Based on: Watchmen by Dave Gibbons, Alan Moore (uncredited)
Music by: Tyler Bates
Cast: Malin Åkerman, Billy Crudup, Matthew Goode, Carla Gugino, Jackie Earle Haley, Jeffrey Dean Morgan, Patrick Wilson, Stephen McHattie, Matt Frewer

Warner Bros. Pictures, Paramount Pictures, Legendary Pictures, Lawrence Gordon Productions, 162 Minutes, 186 Minutes (Director’s Cut), 215 Minutes (Ultimate Cut)

Review:

“None of you seem to understand. I’m not locked in here with you. You’re locked in here with me!” – Rorschach

When Watchmen first came out, I was super excited just based off of the trailer alone and having just come off the greatness that was Christopher Nolan’s The Dark Knight. However, once seeing the film, I was pretty disappointed. Because of that, I never watched it again until now, ten years later, shy of two months.

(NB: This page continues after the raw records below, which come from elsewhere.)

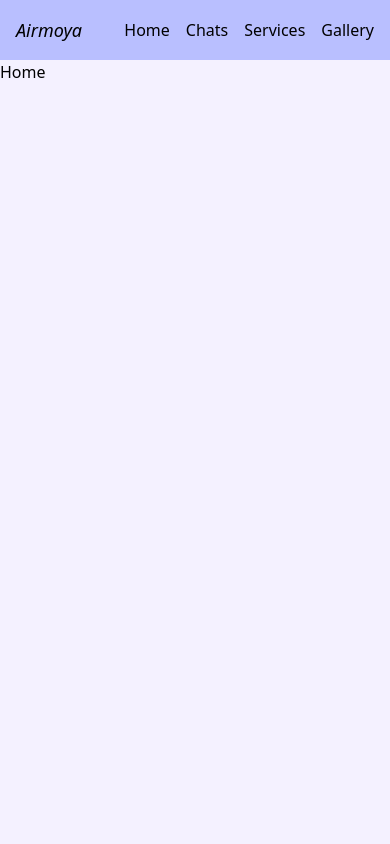
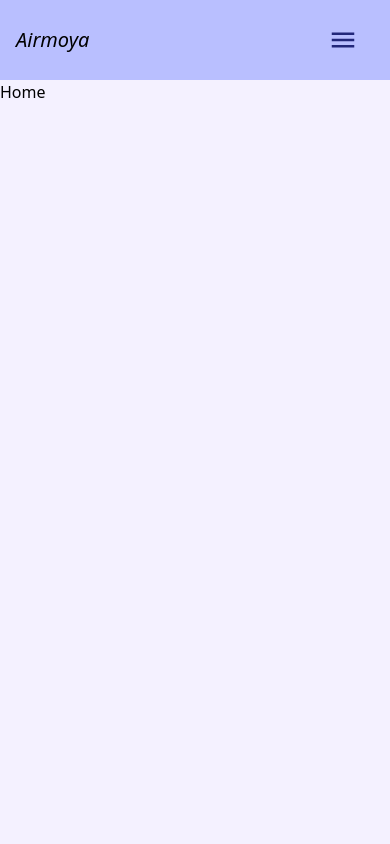
Before and after one commit to FevenSeyfu/Airmoya-test-crud, a React (Vite) app in the folder Frontend/: page / in a window 390 px wide. Shown: the top 844 px of the page. Built offline with nearby package versions, Linux system fonts and the light colour scheme; a web font is replaced by a local one.

Commit message:
add mobile menu

```diff
--- a/Frontend/package.json
+++ b/Frontend/package.json
@@ -14,6 +14,7 @@
     "prop-types": "^15.8.1",
     "react": "^18.3.1",
     "react-dom": "^18.3.1",
+    "react-icons": "^5.3.0",
     "react-loader-spinner": "^6.1.6",
     "react-redux": "^9.1.2",
     "react-router-dom": "^6.27.0"
--- a/Frontend/src/components/utility/Header/Header.jsx
+++ b/Frontend/src/components/utility/Header/Header.jsx
@@ -1,22 +1,30 @@
-import React from "react";
+import React, { useState } from "react";
 import { Link } from "react-router-dom";
 import Typography from "../Typography/Typography";
+import { IoMdMenu,IoMdClose, IoMdHome, IoMdChatbubbles } from "react-icons/io";
+import { MdBrowseGallery, MdWork } from "react-icons/md";
+
 
 const Header = () => {
+  const [isMenuOpen, setIsMenuOpen] = useState(false);
+
+  const toggleMenu = () => {
+    setIsMenuOpen(!isMenuOpen);
+  };
+
   return (
-    <header className="w-full flex flex-row items-center justify-between bg-light-purple p-4 md:p-6">
-      <div className="flex-1">
+    <header className="w-full h-20 lg:h-24 flex flex-row items-center justify-between bg-light-purple px-4 md:px-6 relative">
+
         <Link to="/">
-          <Typography variant="h4" weight="strong" className="italic">
+          <Typography variant="h2" weight="strong" className="italic">
             Airmoya
           </Typography>
         </Link>
-      </div>
-      <nav className="flex-1 text-right">
+      <nav className="hidden md:flex text-right">
         <ul className="flex flex-row items-center justify-end gap-x-4">
           <li>
             <Link
-              className="hover:text-dark-blue underline-offset-4 hover:underline transition-colors duration-300"
+              className="md:text-xl lg:text-2xl   hover:text-dark-blue underline-offset-4 hover:underline transition-colors duration-300"
               to="/"
             >
               Home
@@ -24,7 +32,7 @@ const Header = () => {
           </li>
           <li>
             <Link
-              className="hover:text-dark-blue underline-offset-4 hover:underline transition-colors duration-300"
+              className="md:text-xl lg:text-2xl   hover:text-dark-blue underline-offset-4 hover:underline transition-colors duration-300"
               to="/chats"
             >
               Chats
@@ -32,7 +40,7 @@ const Header = () => {
           </li>
           <li>
             <Link
-              className="hover:text-dark-blue underline-offset-4 hover:underline transition-colors duration-300"
+              className="md:text-xl lg:text-2xl   hover:text-dark-blue underline-offset-4 hover:underline transition-colors duration-300"
               to="/services"
             >
               Services
@@ -40,7 +48,7 @@ const Header = () => {
           </li>
           <li>
             <Link
-              className="hover:text-dark-blue underline-offset-4 hover:underline transition-colors duration-300"
+              className="md:text-xl lg:text-2xl   hover:text-dark-blue underline-offset-4 hover:underline transition-colors duration-300"
               to="/gallery"
             >
               Gallery
@@ -48,6 +56,63 @@ const Header = () => {
           </li>
         </ul>
       </nav>
+      <button
+        className="md:hidden z-20 mr-4"
+        onClick={toggleMenu}
+        aria-label="Toggle menu"
+      >
+        {isMenuOpen ? (
+          <IoMdClose  size={30} className="text-dark-blue hover:text-white hover:bg-dark-blue  rounded-md" />
+        ) : (
+          <IoMdMenu size={30} className="text-dark-blue hover:text-white hover:bg-dark-blue  rounded-md" />
+        )}
+      </button>
+      {isMenuOpen && (
+        <div className="fixed top-20 right-0 h-screen w-1/2 bg-white shadow-lg shadow-light-purple  py-6 z-10">
+          <ul className="flex flex-col items-start">
+            <li className="group w-full">
+              <Link
+                className="w-full text-2xl  group-hover:bg-veryLight-purple group-hover:text-purple border-l-8 border-white hover:border-purple px-5 py-4 transition-colors duration-300 flex items-center gap-2 "
+                to="/"
+                onClick={toggleMenu}
+              >
+                <IoMdHome size={24} />
+                Home
+              </Link>
+            </li>
+            <li className="group w-full">
+              <Link
+                className="w-full text-2xl  group-hover:bg-veryLight-purple group-hover:text-purple border-l-8 border-white hover:border-purple px-5 py-4 transition-colors duration-300 flex items-center gap-2 "
+                to="/chats"
+                onClick={toggleMenu}
+              >
+                <IoMdChatbubbles />
+                Chats
+              </Link>
+            </li>
+            <li className="group w-full">
+              <Link
+                className="w-full text-2xl  group-hover:bg-veryLight-purple group-hover:text-purple border-l-8 border-white hover:border-purple px-5 py-4 transition-colors duration-300 flex items-center gap-2 "
+                to="/services"
+                onClick={toggleMenu}
+              >
+               <MdWork />
+                Services
+              </Link>
+            </li>
+            <li className="group w-full">
+              <Link
+                className="w-full text-2xl  group-hover:bg-veryLight-purple group-hover:text-purple border-l-8 border-white hover:border-purple px-5 py-4 transition-colors duration-300 flex items-center gap-2 "
+                to="/gallery"
+                onClick={toggleMenu}
+              >
+                <MdBrowseGallery />
+                Gallery
+              </Link>
+            </li>
+          </ul>
+        </div>
+      )}
     </header>
   );
 };
```
Also changed, not shown: 1 other file (tests, documents, lock files or other folders).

I really wanted to give this another shot but if I was going to watch it, it had to be the Ultimate Cut. I needed to see the director’s complete vision and adaptation of the comic, which I have loved since first picking it up in the early ’90s.

I don’t know if it’s because I finally watched the Ultimate Cut or because all those years ago, I saw this three hour epic at a midnight showing and grew dead tired but this was not the same experience. This was something much greater and even closer to what Alan Moore and Dave Gibbons’ great comic was supposed to be. I’ve been hard on Zack Snyder before and while this isn’t perfection, it’s still a stupendous adaptation that hits the right notes narrative wise and tonally.

I think that one major issue I had with it initially, is that it is almost a panel to shot recreation of the comic. I thought that it should have taken a bit more creative license but seeing the complete version, I’m glad that they didn’t and my initial assessment was wrong.

It’s been so long since I saw the theatrical version, so it’s hard for me to tell what wasn’t in that one and what was added to this version but the most notable addition is the inclusion of the animated bits, which tell the story of The Black Freighter, which had its story sprinkled throughout the original comic. The movie felt like it was missing that in the original version and the way that they use it here is really cool. Also, the animation was incredible and also matched the tone of the comic quite well.

The only big difference between this and the comic is the omission of the giant kaiju monster that wrecked New York City. It’s replaced here with a more realistic threat but I felt like the kaiju thing was always really cool and I feel like it would have worked in the film. But it’s exclusion doesn’t really hurt the movie. I’m just baffled as to why it was changed when everything else is so damn close to the source material. Plus, kaiju make everything better.

I thought that the acting in the film was exceptional and as great as it is, there are two people who really stole the show: Jackie Earle Haley as Rorschach and Jeffrey Dean Morgan as the Comedian. These two guys had an incredible presence when they were on the screen. This was also the first time I noticed Morgan and I’m glad to see him carve out a fine career since this picture.

Malin Åkerman and Patrick Wilson carry the bulk of the acting duties, as the story seems to feature them the most, even though it balances all these characters very well. I thought both of them put in solid performances. But I can’t really knock anyone in the movie for not carrying their weight and doing the source material justice.

This was and still is the greatest thing that Zack Snyder has ever directed. I’m not trying to knock his more recent work but I feel like he’s always trying to recapture the lightning in a bottle that he had here and it just isn’t working on the same level for him.

The Ultimate Cut is very long, almost four hours. However, it moves swiftly and a lot of ground is covered in that time. As I get older, I don’t have the attention span to sit and watch long movies like this in one sitting but the length didn’t bother me here. I was glued to the screen and sucked into this universe.

I’m glad that I finally got to revisit Watchmen and that I went with the Ultimate Cut. This should be the version that everyone watches and the only one that exists.

Rating: 9.5/10
Pairs well with: it’s pretty damn unique but I guess if you needed to pair it with something, Blade Runner or The Dark Knight.